By Susan Rickey
Your toddler is becoming longer and leaner as she changes to a little girl.
Your toddler is becoming longer and leaner as she changes to a little girl.

Your toddler is growing up. The shape of her body, posture and proportions make her look more like a little girl more than a baby. The most popular age gap between siblings in American families is between two and three years. Maybe it's because moms and dads just can't bear to see their babies growing up. Or, maybe it's time to start thinking about having another baby, since your toddler is growing up.


Your baby sported a big, wobbly head since the day she was born. Her body will start to look more in proportion as a toddler. The growth of her head slows down greatly. The average newborn's head circumference is 14 inches. By 2 years of age, the circumference is an average of 19 inches. The 3-year-old child has an average head circumference of 19 1/4 inches. Your toddler's head has grown 3/4 of an inch since her first birthday. After she turns 2, her head may only grow 3/4 of an inch to 1 1/4 inches in the next 10 years.


Your toddler is looking more like a child because his arms and chest are both growing. He is trying to catch up with her big head he was born with. His legs are still short proportionally and are not growing as quickly as his core and arms. Most toddlers are between 31 and 37 inches tall and weigh between 23 and 37 pounds.


Your on-the-go toddler sports a leaner look because she's losing her body fat. That cuddly baby at 1 year of age has the greatest percentage of fat compared to lean muscle mass that she will have as a child, according to Healthy Children. She will continuously lose her body fat until she's 5 years old. Her chubby cheeks, arms and legs will disappear. She will only gain between three to five pounds between 24 months and 36 months of age.

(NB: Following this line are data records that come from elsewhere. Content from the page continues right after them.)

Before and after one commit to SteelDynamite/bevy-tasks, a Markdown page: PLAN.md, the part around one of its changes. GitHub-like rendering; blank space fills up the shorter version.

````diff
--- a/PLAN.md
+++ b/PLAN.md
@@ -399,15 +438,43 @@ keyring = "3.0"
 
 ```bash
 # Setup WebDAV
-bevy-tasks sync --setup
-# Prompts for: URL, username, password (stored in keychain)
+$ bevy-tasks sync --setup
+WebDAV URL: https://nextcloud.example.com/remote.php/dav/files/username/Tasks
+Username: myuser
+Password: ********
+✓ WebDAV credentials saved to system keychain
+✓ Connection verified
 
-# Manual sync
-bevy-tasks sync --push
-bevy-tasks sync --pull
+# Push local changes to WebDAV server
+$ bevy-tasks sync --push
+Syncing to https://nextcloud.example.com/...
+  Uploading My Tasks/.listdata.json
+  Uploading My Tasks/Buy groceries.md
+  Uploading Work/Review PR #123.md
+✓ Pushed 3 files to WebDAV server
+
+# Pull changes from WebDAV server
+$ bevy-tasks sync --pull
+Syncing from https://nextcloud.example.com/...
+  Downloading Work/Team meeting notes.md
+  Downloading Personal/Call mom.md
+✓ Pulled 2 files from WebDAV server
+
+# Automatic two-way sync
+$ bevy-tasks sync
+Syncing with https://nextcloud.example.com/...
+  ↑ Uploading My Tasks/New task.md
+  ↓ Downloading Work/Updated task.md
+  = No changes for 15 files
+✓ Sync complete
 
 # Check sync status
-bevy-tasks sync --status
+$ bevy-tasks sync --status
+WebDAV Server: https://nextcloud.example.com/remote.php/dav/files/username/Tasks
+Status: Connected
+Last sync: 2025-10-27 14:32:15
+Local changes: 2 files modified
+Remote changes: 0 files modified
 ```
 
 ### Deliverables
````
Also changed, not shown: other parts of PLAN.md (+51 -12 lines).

Because your toddler is running, walking and jumping, he is developing more muscles than when he was lying around waiting for you to offer him his next meal as a baby. This muscle tone improves his posture. Now his belly doesn't stick out as much, because he has muscles to hold it in. Gee, is it really that easy? His back loses its inward curve as he loses his baby belly. He is looking leaner and stronger, and yes -- more like a little boy.

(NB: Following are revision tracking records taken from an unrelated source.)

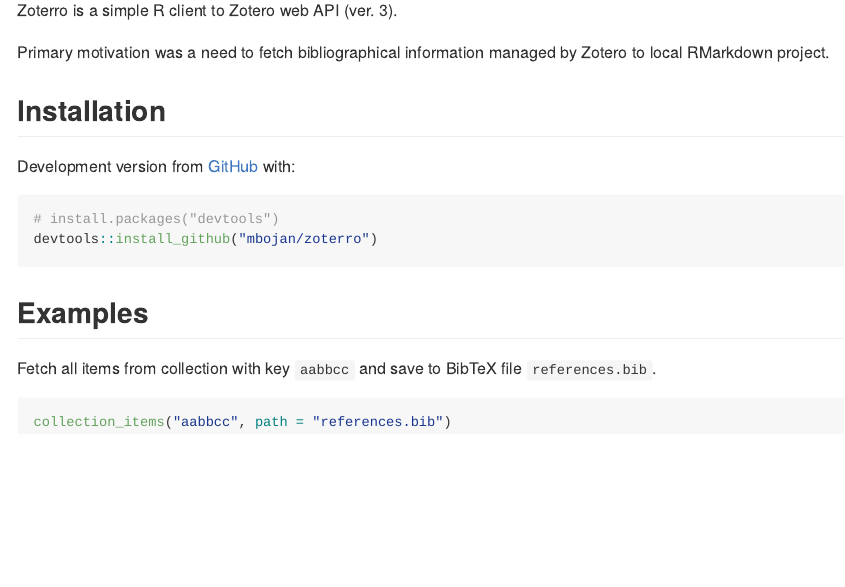
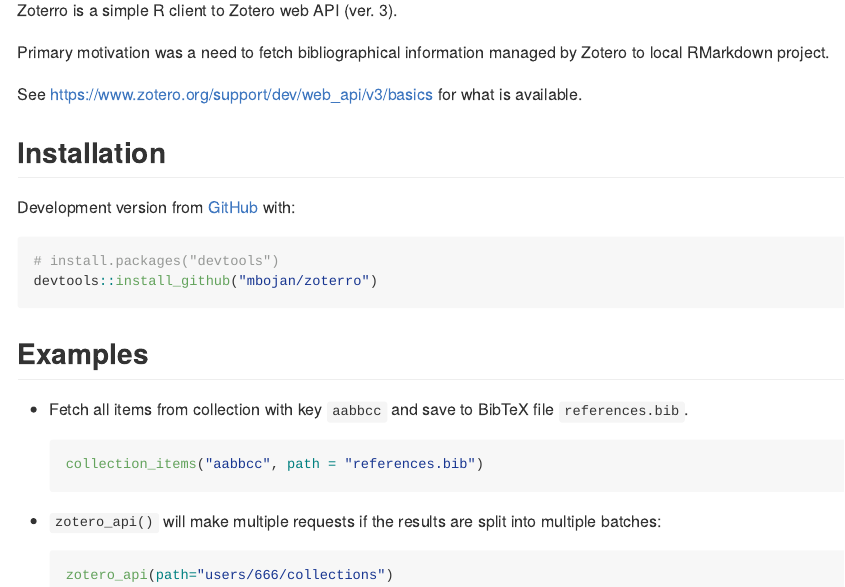
Before and after one commit to salim-b/zoterro, an R Markdown document (README.Rmd): the page in a window 1100 px wide, from 110 px down. The pictures show the output file README.md that the author committed with the source, drawn offline in the style of GitHub.

Commit message:
Add examples to README

````diff
--- a/README.Rmd
+++ b/README.Rmd
@@ -50,7 +50,7 @@
 
 Primary motivation was a need to fetch bibliographical information managed by Zotero to local RMarkdown project.
 
-
+See https://www.zotero.org/support/dev/web_api/v3/basics for what is available.
 
 
 ## Installation
@@ -68,8 +68,14 @@
 
 ## Examples
 
-Fetch all items from collection with key `aabbcc` and save to BibTeX file `references.bib`.
+- Fetch all items from collection with key `aabbcc` and save to BibTeX file `references.bib`.
 
-```{r eval=FALSE}
-collection_items("aabbcc", path = "references.bib")
-```
+    ```{r ex-collection-items, eval=FALSE}
+    collection_items("aabbcc", path = "references.bib")
+    ```
+
+- `zotero_api()` will make multiple requests if the results are split into multiple batches:
+
+    ```{r ex-zotero-api, eval=FALSE}
+    zotero_api(path="users/666/collections")
+    ```
````
Also changed, not shown: README.md.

About the Author

Susan Rickey started writing in 1994 with a technology feature article for the "Pioneer Press." She was the writer of the Klamath Forest Alliance newsletter, an environmental organization. Rickey obtained her teaching credential from California State University and acquired her Bachelor of Science from the University of Arkansas.